“It’s hard to predict how this thing will fall out,” Serrano said. “August is a long month and people have time to think and rethink.”
The administration also says it wants to avoid a shutdown and proposes a solution: Spend less.
“The administration is dedicated to making sure the federal government continues its operations without interruption, which is precisely why we have expressed our concern and have been continually calling upon Congress to do its fundamental responsibility and pass individual appropriations bills,” said Sean Kevelighan, spokesman for the Office of Management and Budget. “If the Democratic Congressional leadership knows they cannot sustain a strategy of trying to spend billions more in taxpayer dollars, then perhaps they should shift themselves more toward the reasonable and responsible top-line spending levels the president has proposed.”
A Democratic leadership aide suggested the Republicans want a government shutdown. “This is the Newt Gingrich playbook,” the aide said. “It failed once, it’s going to fail again. The American people trust Democrats to meet their priorities and we will. Republicans are looking for a fight.”
There appears to be little incentive for either side to give in anytime soon. Some Republican conservatives have been eager for a veto battle to help restore their party’s creditability on fiscal responsibility, while long-out-of-power Democrats have many interests that are demanding their slice of pie.
Democrats and the president have relatively poor ratings among their own party’s supporters, and if either side caves early without putting up a major fight, it could depress those numbers even further.
Democrats intend to take the fight to the public, arguing that the difference in spending between Congress and the president amounts to less than two months of spending on the Iraq War.
The Iraq debate likely will get tied up with the spending battle, as Democrats may roll all of the spending bills with the Iraq spending bill into a giant omnibus bill. During the debate on the Iraq supplemental earlier this year, Democrats ultimately caved on Iraq War restrictions, and Bush agreed to $17 billion in extra spending.

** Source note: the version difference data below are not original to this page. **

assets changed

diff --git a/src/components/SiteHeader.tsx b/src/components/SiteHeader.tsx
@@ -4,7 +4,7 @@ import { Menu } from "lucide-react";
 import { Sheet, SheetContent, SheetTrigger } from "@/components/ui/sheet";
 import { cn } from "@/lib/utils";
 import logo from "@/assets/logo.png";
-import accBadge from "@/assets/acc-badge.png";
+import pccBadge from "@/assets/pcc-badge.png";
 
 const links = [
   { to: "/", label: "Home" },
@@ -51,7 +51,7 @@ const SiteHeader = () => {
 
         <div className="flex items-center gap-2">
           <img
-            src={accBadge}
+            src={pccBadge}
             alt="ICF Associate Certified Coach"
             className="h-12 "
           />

Democrats want a similar amount of extra spending this time around but may be slower to embrace a spending bill without a real timeline for withdrawal.
Susan Davis contributed to this report.